The technology – called CARACaS (Control Architecture for Robotic Agent Command and Sensing) – has been developed by the Office of Naval Research (ONR) and allows a number of small boats to escort larger ships unmanned and, if necessary, ‘swarm’ on enemy vessels that pose a threat. 

A video released by the Navy shows the demonstrations, which feature as many as 13 Navy boats operated using either artificial intelligence or remote control.

“Our sailors and marines can’t fight tomorrow’s battles using yesterday’s technology,” said chief of naval research Rear Admiral Matthew Klunder, in a statement.

“This kind of breakthrough is the result of the Navy’s long-term support for innovative research in science and technology.”

Dr Robert Brizzolara, programme manager at ONR, added, “It will remove our sailors and marines from many dangerous situations – for instance, when they need to approach hostile or suspicious vessels. If an adversary were to fire on the USVs (unmanned surface vehicle), no humans would be at risk.”

So history may not repeat itself

As pointed out in the video, the Navy hopes the technology can help prevent instances such as the attack that occurred in 2000 on the destroyer USS Cole in Yemen, when a small boat laden with explosives was able to get near the vessel and detonate. Seventeen American sailors were killed and a further 39 injured.

It is also believed that, in future, the technology could be used in the development of unmanned aerial vehicles (UAVs).

In March, the Navy revealed it was looking into technology that would allow a giant solar station orbiting the Earth to beam down solar energy for the military in an attempt to shed its position as one of the world’s largest petroleum-consuming organisations.

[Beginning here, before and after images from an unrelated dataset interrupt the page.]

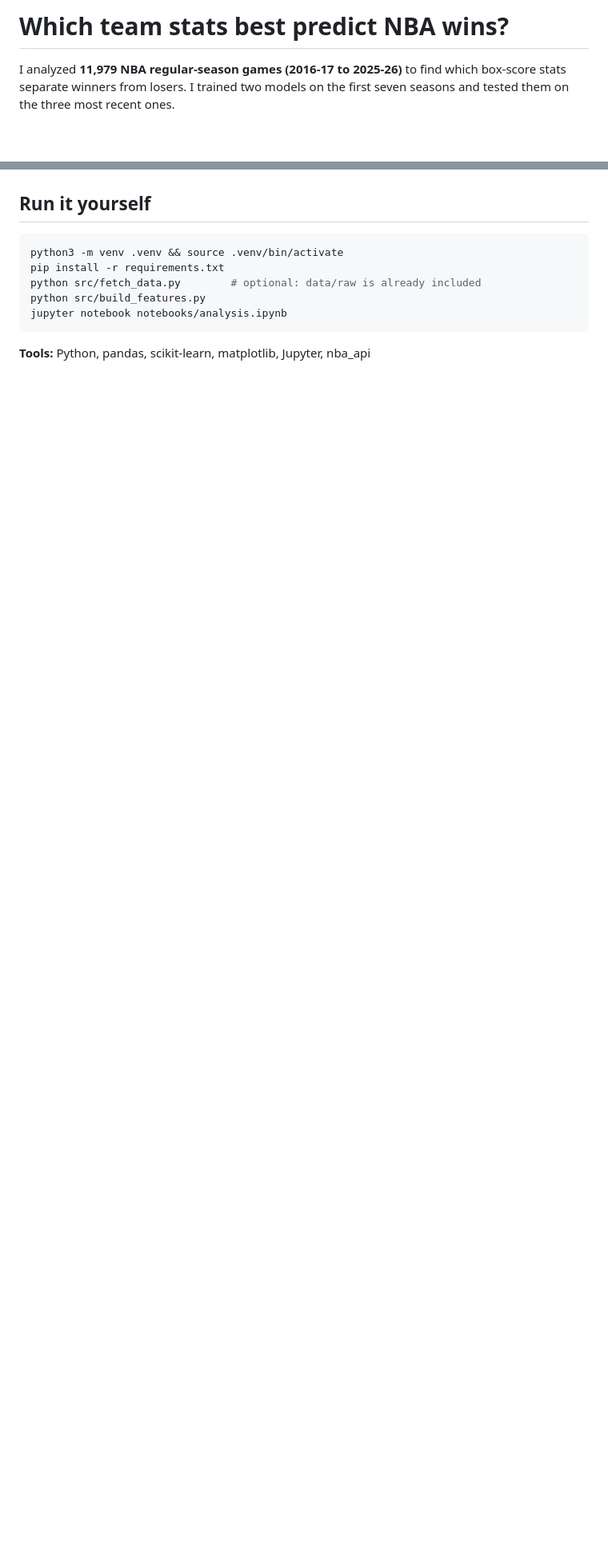
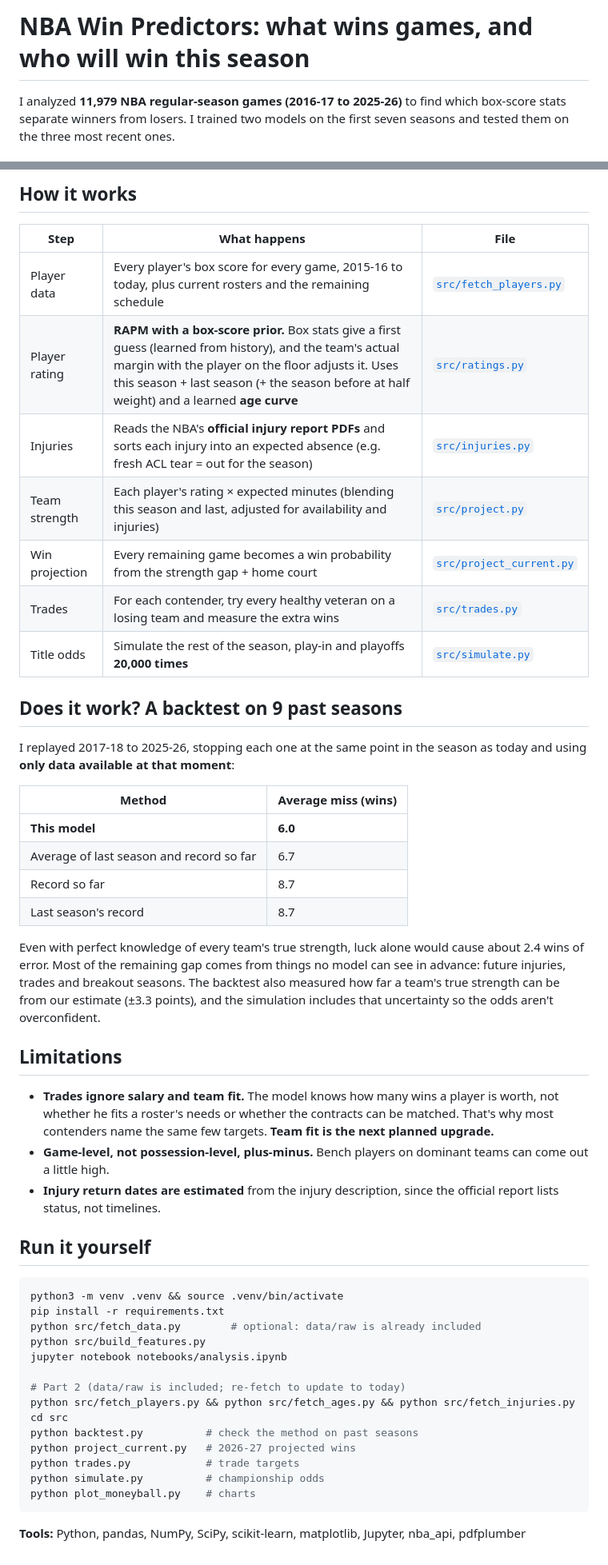
Before and after one commit to QYang5917/nba-win-predictors, a Markdown page: README.md, 2 parts joined by grey strips. Shown at 80% size. Rendered like a GitHub page; blank space fills up the shorter version.

````diff
--- a/README.md
+++ b/README.md
@@ -1,4 +1,4 @@
-# Which team stats best predict NBA wins?
+# NBA Win Predictors: what wins games, and who will win this season
 
 I analyzed **11,979 NBA regular-season games (2016-17 to 2025-26)** to find which box-score stats separate winners from losers. I trained two models on the first seven seasons and tested them on the three most recent ones.
 
@@ -41,3 +55,31 @@ The planned extension uses these findings to value **players**: rate each one on
+## How it works
+
+| Step | What happens | File |
+|---|---|---|
+| Player data | Every player's box score for every game, 2015-16 to today, plus current rosters and the remaining schedule | [`src/fetch_players.py`](src/fetch_players.py) |
+| Player rating | **RAPM with a box-score prior.** Box stats give a first guess (learned from history), and the team's actual margin with the player on the floor adjusts it. Uses this season + last season (+ the season before at half weight) and a learned **age curve** | [`src/ratings.py`](src/ratings.py) |
+| Injuries | Reads the NBA's **official injury report PDFs** and sorts each injury into an expected absence (e.g. fresh ACL tear = out for the season) | [`src/injuries.py`](src/injuries.py) |
+| Team strength | Each player's rating × expected minutes (blending this season and last, adjusted for availability and injuries) | [`src/project.py`](src/project.py) |
+| Win projection | Every remaining game becomes a win probability from the strength gap + home court | [`src/project_current.py`](src/project_current.py) |
+| Trades | For each contender, try every healthy veteran on a losing team and measure the extra wins | [`src/trades.py`](src/trades.py) |
+| Title odds | Simulate the rest of the season, play-in and playoffs **20,000 times** | [`src/simulate.py`](src/simulate.py) |
+
+## Does it work? A backtest on 9 past seasons
+I replayed 2017-18 to 2025-26, stopping each one at the same point in the season as today and using **only data available at that moment**:
+
+| Method | Average miss (wins) |
+|---|---|
+| **This model** | **6.0** |
+| Average of last season and record so far | 6.7 |
+| Record so far | 8.7 |
+| Last season's record | 8.7 |
+
+Even with perfect knowledge of every team's true strength, luck alone would cause about 2.4 wins of error. Most of the remaining gap comes from things no model can see in advance: future injuries, trades and breakout seasons. The backtest also measured how far a team's true strength can be from our estimate (±3.3 points), and the simulation includes that uncertainty so the odds aren't overconfident.
+
+## Limitations
+- **Trades ignore salary and team fit.** The model knows how many wins a player is worth, not whether he fits a roster's needs or whether the contracts can be matched. That's why most contenders name the same few targets. **Team fit is the next planned upgrade.**
+- **Game-level, not possession-level, plus-minus.** Bench players on dominant teams can come out a little high.
+- **Injury return dates are estimated** from the injury description, since the official report lists status, not timelines.
 
 ## Run it yourself
 ```bash
@@ -46,6 +88,15 @@ pip install -r requirements.txt
 python src/fetch_data.py        # optional: data/raw is already included
 python src/build_features.py
 jupyter notebook notebooks/analysis.ipynb
+
+# Part 2 (data/raw is included; re-fetch to update to today)
+python src/fetch_players.py && python src/fetch_ages.py && python src/fetch_injuries.py
+cd src
+python backtest.py          # check the method on past seasons
+python project_current.py   # 2026-27 projected wins
+python trades.py            # trade targets
+python simulate.py          # championship odds
+python plot_moneyball.py    # charts
 ```
 
-**Tools:** Python, pandas, scikit-learn, matplotlib, Jupyter, nba_api
+**Tools:** Python, pandas, NumPy, SciPy, scikit-learn, matplotlib, Jupyter, nba_api, pdfplumber
````
Also changed, not shown: other parts of README.md (+16 -2 lines), figures/championship_odds.png (added), figures/projected_wins.png (added), 1 other file.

Dean is a freelance journalist and editor covering media.

editorial@siliconrepublic.com